━━━━━ Data records
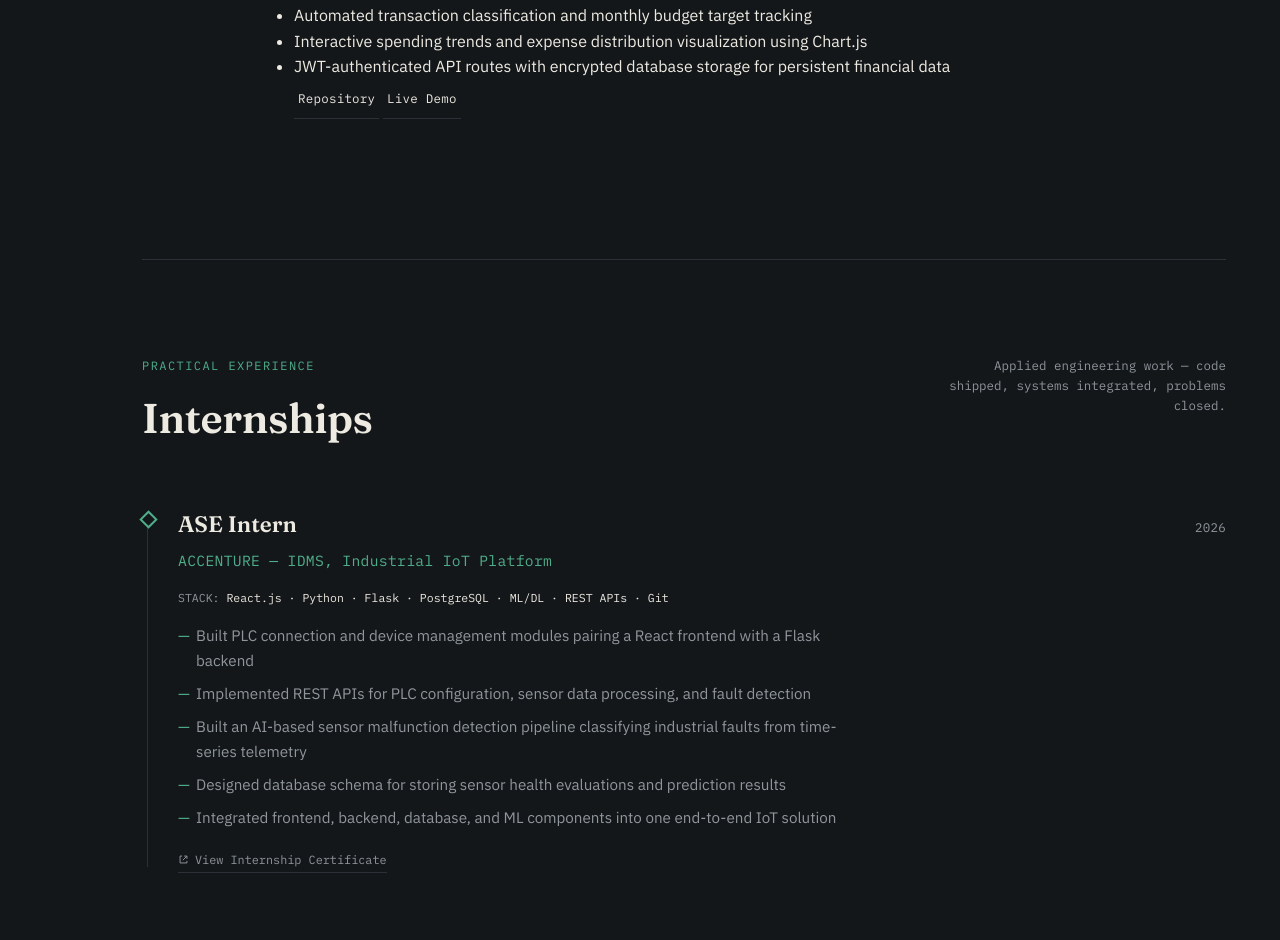
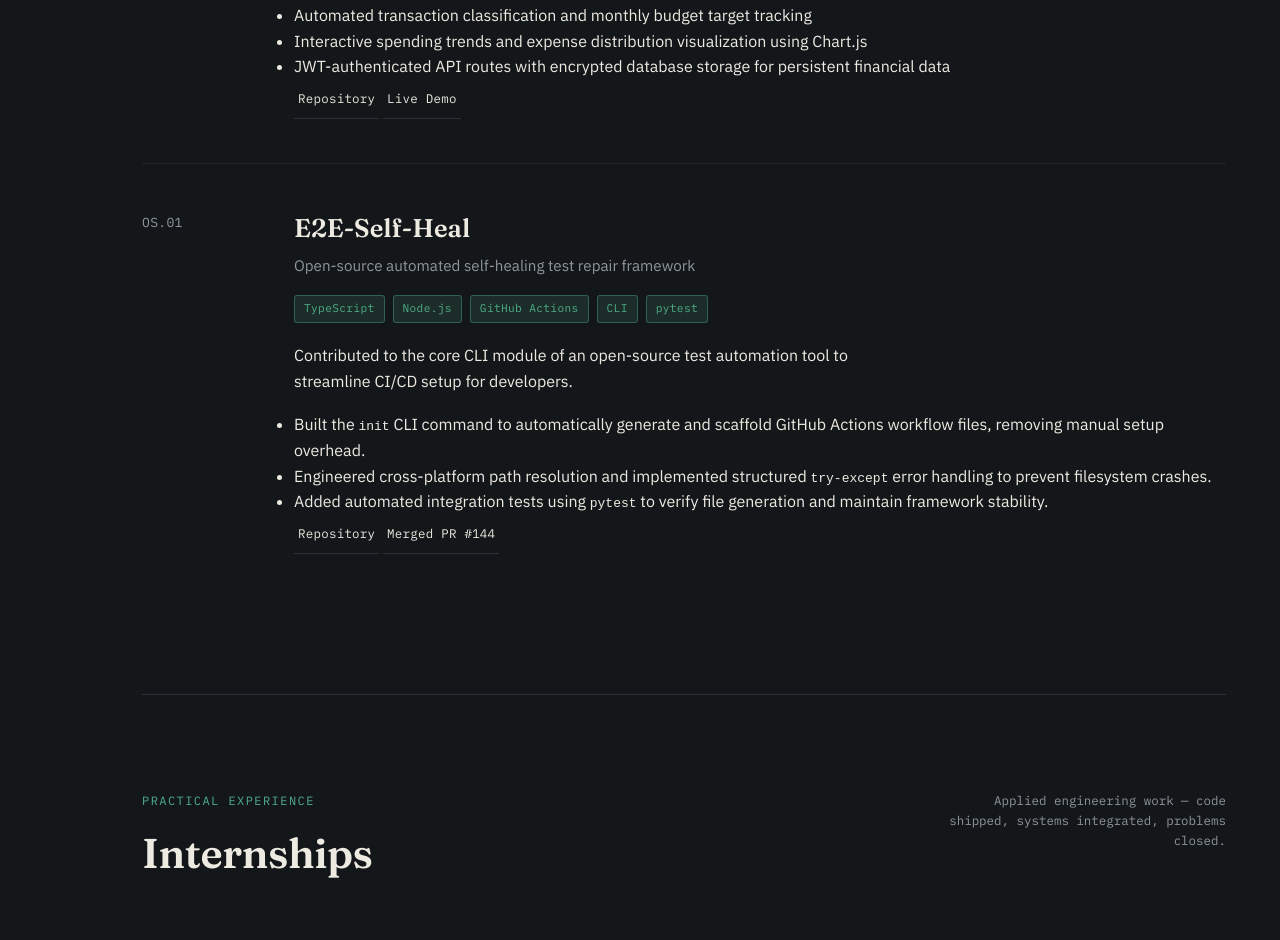
Before and after one commit to khushi26singh/portfolio, a plain HTML site: page index.html in a window 1280 px wide. Shown: the part 1777-2717 px from the top of the page. Drawn offline with Linux system fonts and the light colour scheme.

```diff
--- a/index.html
+++ b/index.html
@@ -622,6 +622,34 @@
           </div>
         </article>
 
+        <!-- OS.01: Open Source Contribution -->
+        <article class="project">
+          <span class="project-id mono">OS.01</span>
+          <div class="project-body">
+            <h3>E2E-Self-Heal</h3>
+            <p class="project-sub">Open-source automated self-healing test repair framework</p>
+            <div class="tag-row">
+              <span class="tag">TypeScript</span>
+              <span class="tag">Node.js</span>
+              <span class="tag">GitHub Actions</span>
+              <span class="tag">CLI</span>
+              <span class="tag">pytest</span>
+            </div>
+            <p class="project-desc">
+              Contributed to the core CLI module of an open-source test automation tool to streamline CI/CD setup for developers.
+            </p>
+            <ul class="project-bullets">
+              <li>Built the <code>init</code> CLI command to automatically generate and scaffold GitHub Actions workflow files, removing manual setup overhead.</li>
+              <li>Engineered cross-platform path resolution and implemented structured <code>try-except</code> error handling to prevent filesystem crashes.</li>
+              <li>Added automated integration tests using <code>pytest</code> to verify file generation and maintain framework stability.</li>
+            </ul>
+            <div class="project-links">
+              <a href="https://github.com/Lee-Dongwook/E2E-Self-Heal" target="_blank" class="proj-link">Repository</a>
+              <a href="https://github.com/Lee-Dongwook/E2E-Self-Heal/pull/144" target="_blank" class="proj-link">Merged PR #144</a>
+            </div>
+          </div>
+        </article>
+
         </div>
       </section>
 
@@ -651,7 +679,7 @@
               <li>Designed database schema for storing sensor health evaluations and prediction results</li>
               <li>Integrated frontend, backend, database, and ML components into one end-to-end IoT solution</li>
             </ul>
-            <a class="cert-verify" href="#" target="_blank" rel="noopener">
+            <a class="cert-verify" href="https://drive.google.com/file/d/1Hd_ICjirF68qFX9fWqyJD9rDqF-v8yim/view?usp=sharing" target="_blank" rel="noopener">
               <svg viewBox="0 0 16 16" fill="none" stroke="currentColor" stroke-width="1.4"><path d="M6 3H3v10h10v-3M9 3h4v4M13 3L7 9"/></svg>
               View Internship Certificate
             </a>
@@ -681,7 +709,7 @@
               <span>LLM Fundamentals</span>
               <span>Prompt Design</span>
             </div>
-            <a class="cert-verify" href="#" target="_blank" rel="noopener">
+            <a class="cert-verify" href="https://www.udacity.com/certificate/e/590ed4ba-5516-11f1-8eab-db0a39903875" target="_blank" rel="noopener">
               <svg viewBox="0 0 16 16" fill="none" stroke="currentColor" stroke-width="1.4"><path d="M6 3H3v10h10v-3M9 3h4v4M13 3L7 9"/></svg>
               Verify Certificate
             </a>
@@ -696,7 +724,7 @@
               <span>Tool Orchestration</span>
               <span>Agentic Workflows</span>
             </div>
-            <a class="cert-verify" href="#" target="_blank" rel="noopener">
+            <a class="cert-verify" href="https://www.udacity.com/certificate/e/ca69e3a2-54d0-11f1-a52f-ebf2554daf6c" target="_blank" rel="noopener">
               <svg viewBox="0 0 16 16" fill="none" stroke="currentColor" stroke-width="1.4"><path d="M6 3H3v10h10v-3M9 3h4v4M13 3L7 9"/></svg>
               Verify Certificate
             </a>
```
━━━━━━━━━━
» Task brief
Repeat the records exactly but leave out the images.

» Result of this exercise
Before and after one commit to khushi26singh/portfolio, a plain HTML site: page index.html in a window 1280 px wide. Shown: the part 1777-2717 px from the top of the page. Drawn offline with Linux system fonts and the light colour scheme.

```diff
--- a/index.html
+++ b/index.html
@@ -622,6 +622,34 @@
           </div>
         </article>
 
+        <!-- OS.01: Open Source Contribution -->
+        <article class="project">
+          <span class="project-id mono">OS.01</span>
+          <div class="project-body">
+            <h3>E2E-Self-Heal</h3>
+            <p class="project-sub">Open-source automated self-healing test repair framework</p>
+            <div class="tag-row">
+              <span class="tag">TypeScript</span>
+              <span class="tag">Node.js</span>
+              <span class="tag">GitHub Actions</span>
+              <span class="tag">CLI</span>
+              <span class="tag">pytest</span>
+            </div>
+            <p class="project-desc">
+              Contributed to the core CLI module of an open-source test automation tool to streamline CI/CD setup for developers.
+            </p>
+            <ul class="project-bullets">
+              <li>Built the <code>init</code> CLI command to automatically generate and scaffold GitHub Actions workflow files, removing manual setup overhead.</li>
+              <li>Engineered cross-platform path resolution and implemented structured <code>try-except</code> error handling to prevent filesystem crashes.</li>
+              <li>Added automated integration tests using <code>pytest</code> to verify file generation and maintain framework stability.</li>
+            </ul>
+            <div class="project-links">
+              <a href="https://github.com/Lee-Dongwook/E2E-Self-Heal" target="_blank" class="proj-link">Repository</a>
+              <a href="https://github.com/Lee-Dongwook/E2E-Self-Heal/pull/144" target="_blank" class="proj-link">Merged PR #144</a>
+            </div>
+          </div>
+        </article>
+
         </div>
       </section>
 
@@ -651,7 +679,7 @@
               <li>Designed database schema for storing sensor health evaluations and prediction results</li>
               <li>Integrated frontend, backend, database, and ML components into one end-to-end IoT solution</li>
             </ul>
-            <a class="cert-verify" href="#" target="_blank" rel="noopener">
+            <a class="cert-verify" href="https://drive.google.com/file/d/1Hd_ICjirF68qFX9fWqyJD9rDqF-v8yim/view?usp=sharing" target="_blank" rel="noopener">
               <svg viewBox="0 0 16 16" fill="none" stroke="currentColor" stroke-width="1.4"><path d="M6 3H3v10h10v-3M9 3h4v4M13 3L7 9"/></svg>
               View Internship Certificate
             </a>
@@ -681,7 +709,7 @@
               <span>LLM Fundamentals</span>
               <span>Prompt Design</span>
             </div>
-            <a class="cert-verify" href="#" target="_blank" rel="noopener">
+            <a class="cert-verify" href="https://www.udacity.com/certificate/e/590ed4ba-5516-11f1-8eab-db0a39903875" target="_blank" rel="noopener">
               <svg viewBox="0 0 16 16" fill="none" stroke="currentColor" stroke-width="1.4"><path d="M6 3H3v10h10v-3M9 3h4v4M13 3L7 9"/></svg>
               Verify Certificate
             </a>
@@ -696,7 +724,7 @@
               <span>Tool Orchestration</span>
               <span>Agentic Workflows</span>
             </div>
-            <a class="cert-verify" href="#" target="_blank" rel="noopener">
+            <a class="cert-verify" href="https://www.udacity.com/certificate/e/ca69e3a2-54d0-11f1-a52f-ebf2554daf6c" target="_blank" rel="noopener">
               <svg viewBox="0 0 16 16" fill="none" stroke="currentColor" stroke-width="1.4"><path d="M6 3H3v10h10v-3M9 3h4v4M13 3L7 9"/></svg>
               Verify Certificate
             </a>
```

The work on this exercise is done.